The complaint alleges that the violence perpetrated by Memphis police officers that night was “set in motion” with the hiring of Cerelyn Davis as police chief in April 2021. Davis had previously overseen the Atlanta Police Department’s antagonistic street crime unit called Red Dog, which was known for rampant police misconduct.
Together with Assistant Police Chief Shawn Jones — who also came from the APD — Davis formed the Scorpion unit in November 2021 to tackle crime in Memphis, specifically targeting Black men like Nichols, according to the complaint.
“In reality, it was an officially authorized gang of inexperienced, untrained, hyper-aggressive police officers turned loose on the Memphis community without any oversight,” the lawsuit says. “They were instructed to strike without warning and, many times, without any valid constitutional basis.”

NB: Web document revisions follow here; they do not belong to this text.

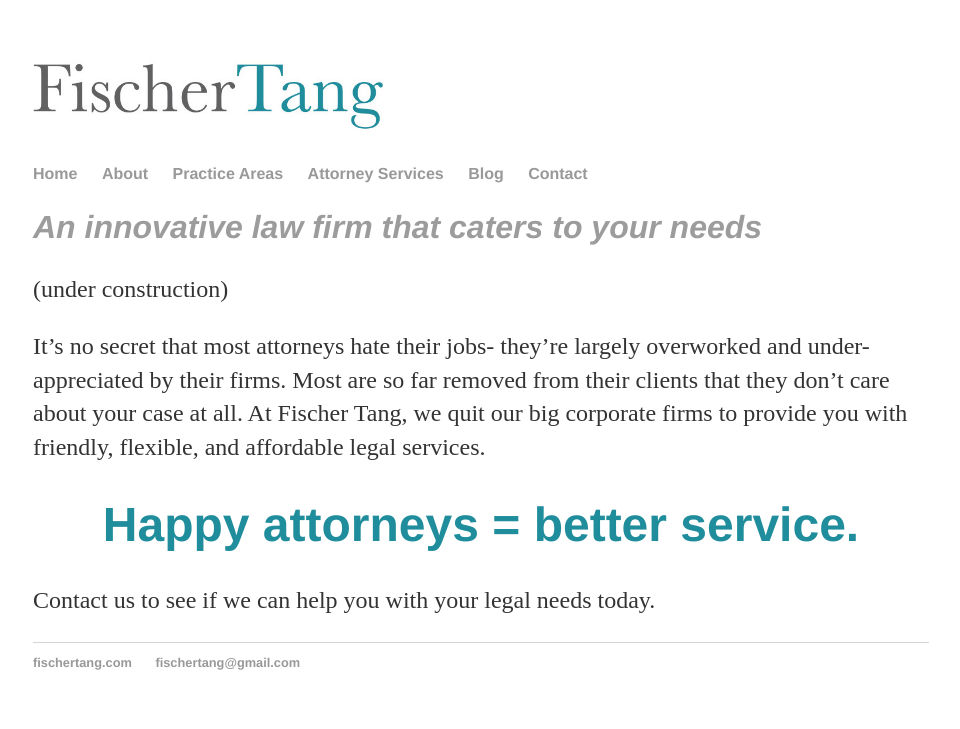
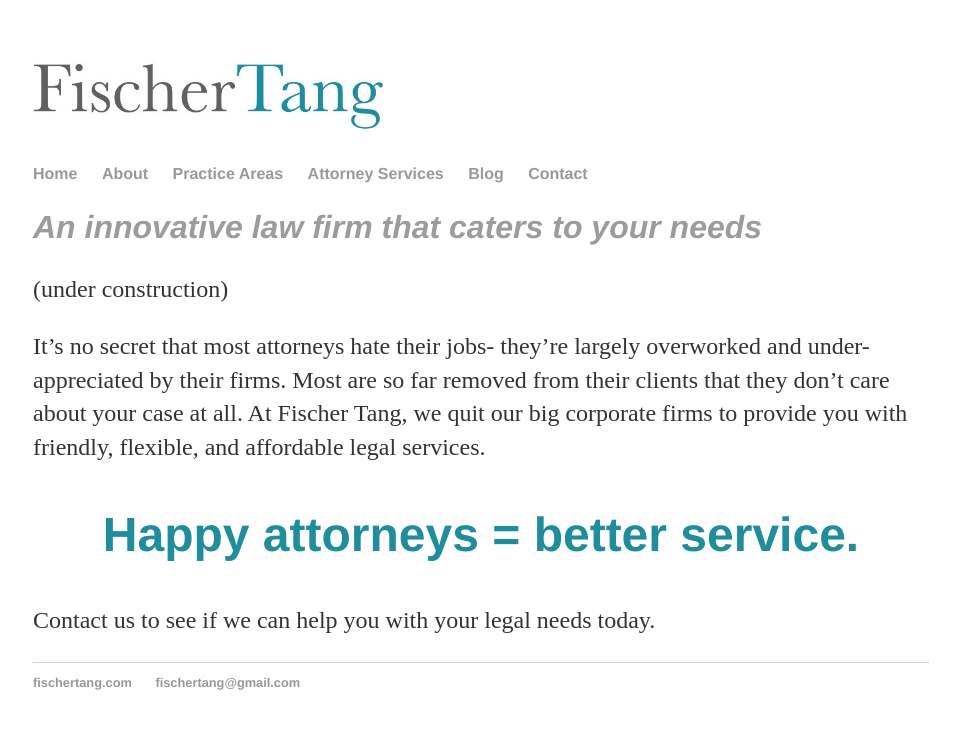
Before and after one commit to fischertang/fischertang.github.io, a Jekyll site: the page built from index.html, in a window 1280 px wide. Shown: the top 729 px of the page, without its empty margins (159-1119 px from the left). Built offline with Jekyll 4.4.1, drawn with Linux system fonts in a browser that asks for light colours.

Commit message:
Update main.css

```diff
--- a/css/main.css
+++ b/css/main.css
@@ -28,7 +28,7 @@ h1 {
     font-size: 3em;
     font-family:'Helvetica', 'Arial', 'Sans-Serif';
     color: #208d9c;
-    bottom: 10px;
+    padding: 10px;
 }
 h2 {
     font-size: 2em;
```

The lawsuit claims that Davis and the city of Memphis then hired “inexperienced officers and officers with disciplinary issues” for the Scorpion unit and failed to offer specialized training or properly supervise officers in the unit.
Though Davis initially defended the unit, she announced on Jan. 28 that it would disband, three weeks after Nichols’s beating.
The lawsuit also accuses police of misleading and lying to Nichols’s mom, RowVaughn Wells, about her son’s condition. Lt. DeWayne Smith, a supervisor within the Scorpion unit, arrived near the end of the beating and saw the severe injuries on Nichols’s body, the complaint says. He then walked 100 yards to Wells’s house — where Nichols also lived — and allegedly told her that her son was being arrested for driving under the influence despite having no evidence that Nichols was intoxicated.
When Wells repeatedly asked Smith where her son was, Smith told her that paramedics were treating him “in the neighborhood” and that he was going to jail after receiving medical treatment, according to the complaint. Yet Smith allegedly had not seen paramedics render medical aid to Nichols when he was at the scene, and he did not personally order for Smith to be treated before he spoke to Wells.
Smith “withheld” Nichols’s whereabouts from his mother and “took no steps to alert” her about the extent of her son’s injuries, the lawsuit says.
The complaint also points to body and street camera footage that shows law enforcement officers and medical personnel at the scene — all of whom are city employees — ignoring Nichols despite his clear injuries and signs of distress.
“At one point, there were at least 12 City of Memphis employees within feet of Tyre’s body and within range of being able to offer necessary medical aid,” the complaint says. “None of them showed concern or attempted to help Tyre, even though he was battered, bleeding, and barely alive.”